> [Activity]: In how many lines of the data does the word "mannfredcom" appear? Give the number by itself.

[Items from a data source]
════════════════
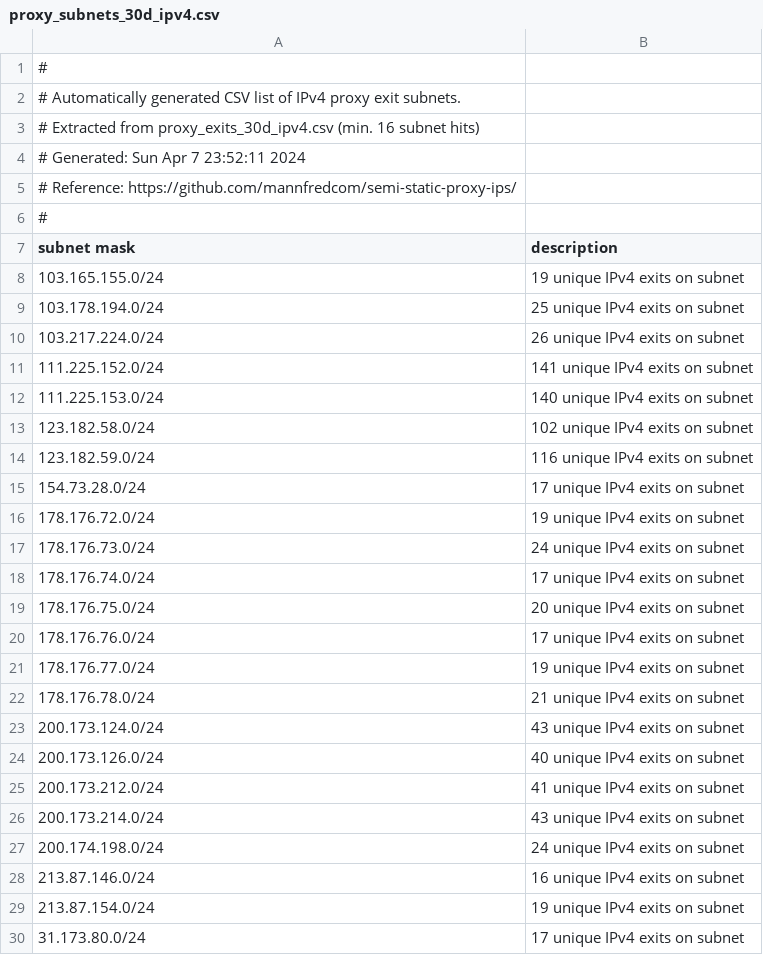
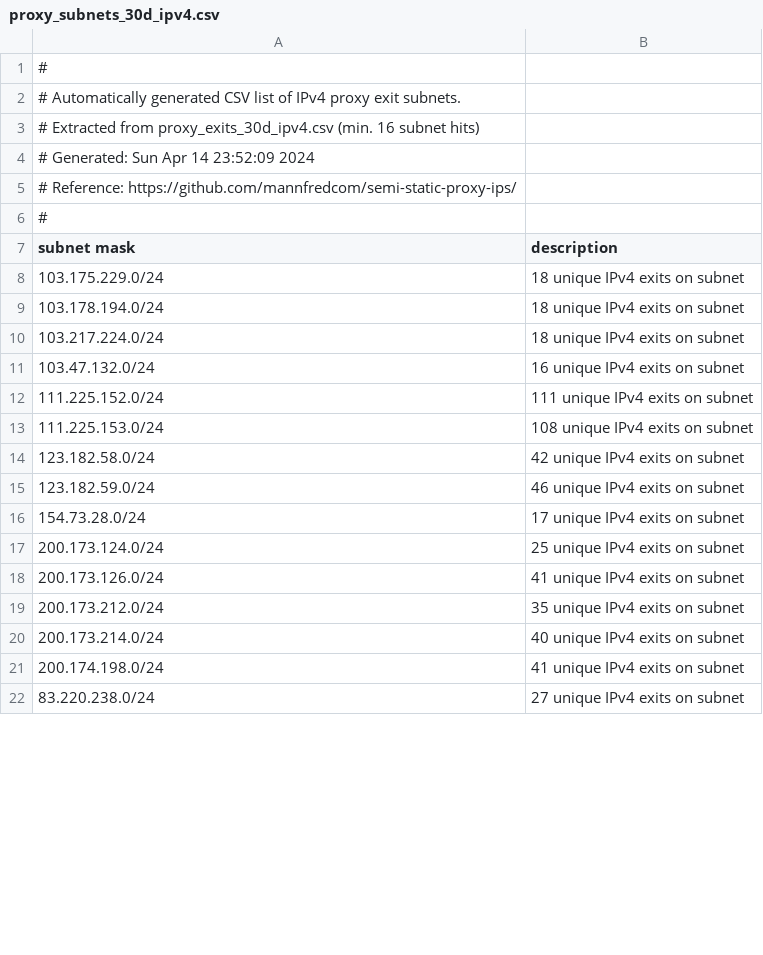
Before and after one commit to mannfredcom/semi-static-proxy-ips, a CSV file: proxy_subnets_30d_ipv4.csv, drawn as a sheet; only a part is shown; the diff covers the shown part only.

```diff
--- a/proxy_subnets_30d_ipv4.csv
+++ b/proxy_subnets_30d_ipv4.csv
@@ -3,3 +3,3 @@
 # Extracted from proxy_exits_30d_ipv4.csv (min. 16 subnet hits)
-# Generated: Sun Apr  7 23:52:11 2024
+# Generated: Sun Apr 14 23:52:09 2024
 # Reference: https://github.com/mannfredcom/semi-static-proxy-ips/
@@ -7,24 +7,16 @@
 subnet mask,description
-103.165.155.0/24,19 unique IPv4 exits on subnet
-103.178.194.0/24,25 unique IPv4 exits on subnet
-103.217.224.0/24,26 unique IPv4 exits on subnet
-111.225.152.0/24,141 unique IPv4 exits on subnet
-111.225.153.0/24,140 unique IPv4 exits on subnet
-123.182.58.0/24,102 unique IPv4 exits on subnet
-123.182.59.0/24,116 unique IPv4 exits on subnet
+103.175.229.0/24,18 unique IPv4 exits on subnet
+103.178.194.0/24,18 unique IPv4 exits on subnet
+103.217.224.0/24,18 unique IPv4 exits on subnet
+103.47.132.0/24,16 unique IPv4 exits on subnet
+111.225.152.0/24,111 unique IPv4 exits on subnet
+111.225.153.0/24,108 unique IPv4 exits on subnet
+123.182.58.0/24,42 unique IPv4 exits on subnet
+123.182.59.0/24,46 unique IPv4 exits on subnet
 154.73.28.0/24,17 unique IPv4 exits on subnet
-178.176.72.0/24,19 unique IPv4 exits on subnet
-178.176.73.0/24,24 unique IPv4 exits on subnet
-178.176.74.0/24,17 unique IPv4 exits on subnet
-178.176.75.0/24,20 unique IPv4 exits on subnet
-178.176.76.0/24,17 unique IPv4 exits on subnet
-178.176.77.0/24,19 unique IPv4 exits on subnet
-178.176.78.0/24,21 unique IPv4 exits on subnet
-200.173.124.0/24,43 unique IPv4 exits on subnet
-200.173.126.0/24,40 unique IPv4 exits on subnet
-200.173.212.0/24,41 unique IPv4 exits on subnet
-200.173.214.0/24,43 unique IPv4 exits on subnet
-200.174.198.0/24,24 unique IPv4 exits on subnet
-213.87.146.0/24,16 unique IPv4 exits on subnet
-213.87.154.0/24,19 unique IPv4 exits on subnet
-31.173.80.0/24,17 unique IPv4 exits on subnet
+200.173.124.0/24,25 unique IPv4 exits on subnet
+200.173.126.0/24,41 unique IPv4 exits on subnet
+200.173.212.0/24,35 unique IPv4 exits on subnet
+200.173.214.0/24,40 unique IPv4 exits on subnet
+200.174.198.0/24,41 unique IPv4 exits on subnet
+83.220.238.0/24,27 unique IPv4 exits on subnet
```
Also changed, not shown: 5 added rows, 4 removed rows and 10 edited cells elsewhere in this file, proxy_exits_30d_ipv6.csv, proxy_subnets_30d_ipv6.csv, 8 other files.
════════════════
> [Answer to the problem]: 2